Gold of the Royal Cemetery of Ur

Ur was an important Sumerian city-state in ancient Mesopotamia, located at the site of modern Tell el-Muqayyar in southern Iraq. Although Ur was once a coastal city near the mouth of the Euphrates on the Gulf, the coastline has shifted and the city is now inland, south of the Euphrates, 16 kilometres (9.9 mi) from Nasiriyah.

The city dates from 3800 BC. According to one estimate, Ur was the largest city in the world from c.2030 to 1980 BC. Research indicates that the area was struck by severe drought from 2200 to 2000 BC.
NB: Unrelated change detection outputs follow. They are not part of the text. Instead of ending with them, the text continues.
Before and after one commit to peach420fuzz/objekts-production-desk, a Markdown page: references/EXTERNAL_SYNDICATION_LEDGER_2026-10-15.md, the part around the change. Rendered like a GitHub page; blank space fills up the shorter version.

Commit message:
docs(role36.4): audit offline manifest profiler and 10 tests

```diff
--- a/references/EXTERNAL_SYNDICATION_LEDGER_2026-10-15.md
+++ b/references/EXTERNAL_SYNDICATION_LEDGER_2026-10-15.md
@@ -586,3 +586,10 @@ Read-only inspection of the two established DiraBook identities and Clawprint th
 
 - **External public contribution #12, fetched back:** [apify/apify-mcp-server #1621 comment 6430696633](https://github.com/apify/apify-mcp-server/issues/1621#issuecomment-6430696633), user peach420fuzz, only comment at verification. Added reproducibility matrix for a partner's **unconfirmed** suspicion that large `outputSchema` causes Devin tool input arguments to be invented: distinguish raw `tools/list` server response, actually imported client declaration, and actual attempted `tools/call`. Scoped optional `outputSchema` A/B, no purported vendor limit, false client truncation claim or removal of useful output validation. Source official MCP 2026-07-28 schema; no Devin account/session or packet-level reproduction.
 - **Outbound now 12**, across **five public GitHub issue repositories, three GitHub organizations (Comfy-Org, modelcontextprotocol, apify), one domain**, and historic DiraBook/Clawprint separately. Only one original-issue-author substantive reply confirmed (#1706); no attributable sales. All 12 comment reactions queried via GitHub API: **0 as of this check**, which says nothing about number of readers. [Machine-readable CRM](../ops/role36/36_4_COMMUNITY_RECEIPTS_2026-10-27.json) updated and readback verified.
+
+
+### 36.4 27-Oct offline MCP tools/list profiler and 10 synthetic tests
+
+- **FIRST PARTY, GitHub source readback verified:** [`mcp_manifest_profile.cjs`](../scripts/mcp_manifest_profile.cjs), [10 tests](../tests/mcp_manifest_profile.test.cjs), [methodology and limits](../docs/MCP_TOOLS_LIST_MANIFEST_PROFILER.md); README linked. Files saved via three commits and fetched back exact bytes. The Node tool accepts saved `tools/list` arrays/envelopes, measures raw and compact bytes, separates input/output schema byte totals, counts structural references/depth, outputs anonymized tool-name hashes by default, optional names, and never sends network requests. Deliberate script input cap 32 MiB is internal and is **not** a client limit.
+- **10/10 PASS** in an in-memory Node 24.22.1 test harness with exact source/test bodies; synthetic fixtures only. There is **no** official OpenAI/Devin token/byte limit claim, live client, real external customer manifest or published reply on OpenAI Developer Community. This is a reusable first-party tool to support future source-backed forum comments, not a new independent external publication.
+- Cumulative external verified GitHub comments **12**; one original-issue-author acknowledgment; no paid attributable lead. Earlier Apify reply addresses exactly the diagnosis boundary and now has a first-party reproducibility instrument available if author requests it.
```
Electrum drinking tumbler.
Close to temple buildings at the center of the city, a garbage dump built up over centuries. Unable to use the area for building, the people of Ur started to bury their dead there. The cemetery was used between about 2600-2000 BC. Many graves contained very rich materials. Leonard Woolley discovered the tomb of Pu-abi, which was excavated along with some 1800 other graves at the "Royal Cemetery of Ur" between 1922 and 1934.
Pu-abi's tomb was unique because of the large amount of high quality and well-preserved grave goods and because her tomb had been untouched by looters through millennia. Along a wall, three lyres and a harp deteriorated by time stood still in silence. Woolley described the scenery as if “the last player had her arm over her harp, certainly she played to the end”.

Gold Helmet of Sumerian King Meskalamdug

Fluted Gold Bowl from Pu-abi's tomb

Queen Pu-abi's gold ring

Gold and lapis lazuli bull's head was attached to a lyre.

Gold bead with filigree

Gold bull amulet, originally part of a necklace. The bearded bull was considered divine

Gold spouted cup from the Royal Tomb of Queen Pu-abi